Feeling warm inside is obviously not enough to promote the label sector, and at the Emballage show there will be a “Label Village” centered around the French pressure sensitive label association UNFEA. Events at the village will include the fifth “Grand Prix de l’Etiquette” with numerous trophies and, this being France, winners and losers will all enjoy a gala dinner afterwards.
The expense of a visit to Paris, with or without the dinner, may be too much for some readers of L&NW, particularly so soon after Labelexpo, so just to give you the flavor of the Emballage show, your correspondent will be visiting it and will give you a blow-by-blow account in the next issue of L&NW.
It is always encouraging to see label equipment manufacturers doing business in exotic places. Fur hats off, therefore, to Federico d’Annunzio, whose company Nuova Gidue held a seminar in Almaty, the main city (and former capital) of Kazakhstan, a few months ago. This huge country, one-third the size of the United States, has been independent since the breakup of the Soviet Union and like Russia (but more discreetly), is doing very nicely thank you on its exports of oil and gas. Kazakhstan is currently enjoying annual growth of over 6%, low unemployment, and per capita GDP over $11,000 for its 17 million inhabitants. Italian label press manufacturer Nuova Gidue and its local partner Gidue Rus held a seminar in Almaty, attended by representatives of twenty Kazakh printers including market leader KazMelt. At the end of the seminar, which was devoted to modern flexo technology, the CEO of KazMelt signed a contract to buy a Gidue M5 label press. This is Gidue’s first success in Kazakhstan, and follows on from the recent sale of another M5 press to Hungarian label converter Szuperprint.
Closer to home, Czech label converter Colognia is giving the lie to detractors who still associate Central Europe with lower quality products. Colognia, which uses mainly Gallus presses, has achieved Esko’s HD Flexo certification, the first Czech printer to do so. “HD Flexo allows us to print to a very high quality,” comments CEO Jaroslav Vendl, “and HD Flexo Certification officially approves the quality standards Colognia Press has achieved. We print most of our jobs in HD Flexo using 174 lpi raster, but now we can achieve results as high as 200 lpi.”

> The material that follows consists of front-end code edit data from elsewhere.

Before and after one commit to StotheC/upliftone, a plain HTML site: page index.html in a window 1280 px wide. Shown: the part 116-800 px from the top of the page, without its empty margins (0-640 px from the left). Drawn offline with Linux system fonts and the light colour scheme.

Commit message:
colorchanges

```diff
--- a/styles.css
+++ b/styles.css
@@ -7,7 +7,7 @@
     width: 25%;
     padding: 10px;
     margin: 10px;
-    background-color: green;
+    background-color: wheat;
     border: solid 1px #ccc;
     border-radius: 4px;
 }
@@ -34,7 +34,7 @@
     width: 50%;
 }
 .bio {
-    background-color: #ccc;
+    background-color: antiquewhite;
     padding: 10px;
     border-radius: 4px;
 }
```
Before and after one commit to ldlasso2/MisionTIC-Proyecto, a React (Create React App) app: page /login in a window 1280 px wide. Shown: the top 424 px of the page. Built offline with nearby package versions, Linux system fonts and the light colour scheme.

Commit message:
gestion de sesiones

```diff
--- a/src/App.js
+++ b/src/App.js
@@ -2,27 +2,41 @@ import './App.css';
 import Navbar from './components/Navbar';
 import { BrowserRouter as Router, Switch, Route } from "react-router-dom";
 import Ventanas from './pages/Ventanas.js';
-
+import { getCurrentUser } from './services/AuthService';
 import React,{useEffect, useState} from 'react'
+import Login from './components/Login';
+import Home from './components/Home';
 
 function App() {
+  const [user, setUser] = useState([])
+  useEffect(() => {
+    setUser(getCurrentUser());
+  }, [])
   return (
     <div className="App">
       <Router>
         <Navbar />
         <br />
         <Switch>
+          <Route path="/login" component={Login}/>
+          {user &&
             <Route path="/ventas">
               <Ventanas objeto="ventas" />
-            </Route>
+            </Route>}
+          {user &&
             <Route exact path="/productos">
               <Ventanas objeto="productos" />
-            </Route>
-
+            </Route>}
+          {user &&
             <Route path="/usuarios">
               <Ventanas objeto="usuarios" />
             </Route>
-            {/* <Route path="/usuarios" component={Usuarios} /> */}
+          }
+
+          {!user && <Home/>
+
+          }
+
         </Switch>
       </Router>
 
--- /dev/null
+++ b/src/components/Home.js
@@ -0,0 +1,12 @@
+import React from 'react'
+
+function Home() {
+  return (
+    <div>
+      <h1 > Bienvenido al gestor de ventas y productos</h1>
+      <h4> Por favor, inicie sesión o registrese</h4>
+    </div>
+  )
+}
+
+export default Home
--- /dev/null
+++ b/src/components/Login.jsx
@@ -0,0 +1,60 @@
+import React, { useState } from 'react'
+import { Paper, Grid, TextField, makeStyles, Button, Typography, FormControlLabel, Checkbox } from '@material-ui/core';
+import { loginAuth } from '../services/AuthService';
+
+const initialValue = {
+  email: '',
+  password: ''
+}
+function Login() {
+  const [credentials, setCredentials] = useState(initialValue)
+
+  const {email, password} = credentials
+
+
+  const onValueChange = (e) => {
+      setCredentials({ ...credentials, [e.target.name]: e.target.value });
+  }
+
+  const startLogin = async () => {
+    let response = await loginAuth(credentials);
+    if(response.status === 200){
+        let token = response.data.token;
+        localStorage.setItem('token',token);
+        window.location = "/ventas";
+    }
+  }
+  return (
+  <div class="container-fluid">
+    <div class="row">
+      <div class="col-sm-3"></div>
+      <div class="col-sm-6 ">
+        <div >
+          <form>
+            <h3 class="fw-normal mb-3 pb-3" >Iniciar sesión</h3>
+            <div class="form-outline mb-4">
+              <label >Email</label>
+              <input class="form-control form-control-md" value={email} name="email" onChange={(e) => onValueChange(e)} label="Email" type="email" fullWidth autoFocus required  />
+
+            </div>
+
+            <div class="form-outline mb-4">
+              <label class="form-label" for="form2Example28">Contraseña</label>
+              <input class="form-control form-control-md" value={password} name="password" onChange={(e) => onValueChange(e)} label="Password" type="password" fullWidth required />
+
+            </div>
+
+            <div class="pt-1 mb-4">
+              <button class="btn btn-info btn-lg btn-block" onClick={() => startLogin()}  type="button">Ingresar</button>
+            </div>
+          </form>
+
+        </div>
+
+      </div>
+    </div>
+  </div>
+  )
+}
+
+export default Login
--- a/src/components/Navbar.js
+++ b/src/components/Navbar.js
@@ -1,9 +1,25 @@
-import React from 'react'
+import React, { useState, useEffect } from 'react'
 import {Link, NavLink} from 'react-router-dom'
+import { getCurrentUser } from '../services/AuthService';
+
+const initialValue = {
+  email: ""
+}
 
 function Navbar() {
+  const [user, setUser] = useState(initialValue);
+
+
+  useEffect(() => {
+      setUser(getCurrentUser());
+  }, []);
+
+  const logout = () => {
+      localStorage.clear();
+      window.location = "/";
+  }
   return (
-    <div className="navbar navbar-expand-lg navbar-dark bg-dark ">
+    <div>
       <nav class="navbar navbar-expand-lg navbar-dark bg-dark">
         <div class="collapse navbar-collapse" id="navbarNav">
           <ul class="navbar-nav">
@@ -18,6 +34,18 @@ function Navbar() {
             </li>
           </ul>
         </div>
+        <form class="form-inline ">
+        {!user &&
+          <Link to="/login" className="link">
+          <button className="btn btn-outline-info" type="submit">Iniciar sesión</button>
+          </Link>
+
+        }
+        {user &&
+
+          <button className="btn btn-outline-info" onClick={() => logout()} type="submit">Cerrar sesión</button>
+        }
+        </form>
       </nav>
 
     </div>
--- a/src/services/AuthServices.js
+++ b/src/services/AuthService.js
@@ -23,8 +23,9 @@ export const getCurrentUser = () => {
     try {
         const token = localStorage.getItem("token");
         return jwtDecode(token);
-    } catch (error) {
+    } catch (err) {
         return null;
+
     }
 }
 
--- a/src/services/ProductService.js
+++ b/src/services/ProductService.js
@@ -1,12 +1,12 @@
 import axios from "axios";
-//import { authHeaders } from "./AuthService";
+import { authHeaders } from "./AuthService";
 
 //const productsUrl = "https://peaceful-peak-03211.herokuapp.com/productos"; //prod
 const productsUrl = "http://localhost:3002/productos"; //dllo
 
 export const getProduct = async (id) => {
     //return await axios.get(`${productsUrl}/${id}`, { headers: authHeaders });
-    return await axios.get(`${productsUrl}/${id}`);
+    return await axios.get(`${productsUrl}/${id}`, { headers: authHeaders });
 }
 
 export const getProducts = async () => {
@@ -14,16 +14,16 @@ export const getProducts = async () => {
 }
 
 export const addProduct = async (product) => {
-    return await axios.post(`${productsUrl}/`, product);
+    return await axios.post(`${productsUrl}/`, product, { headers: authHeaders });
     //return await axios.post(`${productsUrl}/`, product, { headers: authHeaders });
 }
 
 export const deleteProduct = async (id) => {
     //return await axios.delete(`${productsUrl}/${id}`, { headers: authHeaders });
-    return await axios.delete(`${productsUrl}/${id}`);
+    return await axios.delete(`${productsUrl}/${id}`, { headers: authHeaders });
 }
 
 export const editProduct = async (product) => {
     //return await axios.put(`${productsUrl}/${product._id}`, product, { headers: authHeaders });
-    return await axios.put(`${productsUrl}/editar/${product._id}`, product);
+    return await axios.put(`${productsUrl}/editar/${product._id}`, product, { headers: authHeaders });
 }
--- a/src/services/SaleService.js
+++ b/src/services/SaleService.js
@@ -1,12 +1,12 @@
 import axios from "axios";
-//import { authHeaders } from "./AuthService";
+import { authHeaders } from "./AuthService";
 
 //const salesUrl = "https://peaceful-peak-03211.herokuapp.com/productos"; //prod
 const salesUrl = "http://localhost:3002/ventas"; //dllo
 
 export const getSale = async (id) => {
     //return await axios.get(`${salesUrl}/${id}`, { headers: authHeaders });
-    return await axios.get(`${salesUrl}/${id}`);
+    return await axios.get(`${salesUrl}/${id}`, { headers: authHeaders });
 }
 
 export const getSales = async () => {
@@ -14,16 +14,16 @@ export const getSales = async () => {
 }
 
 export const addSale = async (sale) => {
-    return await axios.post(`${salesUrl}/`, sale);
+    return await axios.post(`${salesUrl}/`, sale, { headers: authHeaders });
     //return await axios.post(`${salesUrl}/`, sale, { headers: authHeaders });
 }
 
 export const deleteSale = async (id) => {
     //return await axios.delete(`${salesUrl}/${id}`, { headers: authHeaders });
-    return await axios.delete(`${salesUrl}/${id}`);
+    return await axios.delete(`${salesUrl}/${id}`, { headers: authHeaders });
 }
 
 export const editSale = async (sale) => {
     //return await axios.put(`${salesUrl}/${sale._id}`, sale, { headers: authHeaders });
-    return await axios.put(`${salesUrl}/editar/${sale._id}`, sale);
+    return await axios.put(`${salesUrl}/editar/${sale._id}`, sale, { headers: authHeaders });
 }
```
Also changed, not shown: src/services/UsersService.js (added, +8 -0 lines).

If Kazakhstan is doing well, the same does not apply to the Czech Republic, nor to most of Europe. Even Germany’s economic performance is flagging. Latest European industrial production figures show a further deterioration over the past twelve months for most countries. Russia is progressing (it’s that oil again) and so (curiously) is Greece (up 3%), and the Scandinavian countries. For the 17 countries of the Euro area, GDP is down, industrial production is down, and the only things going up are the prices and the unemployment. All this to say that in Europe, things can only get better – but if you’re thinking of buying into a European company, well, now might be the time. Remember, it’s an ill wind that blows nobody any good.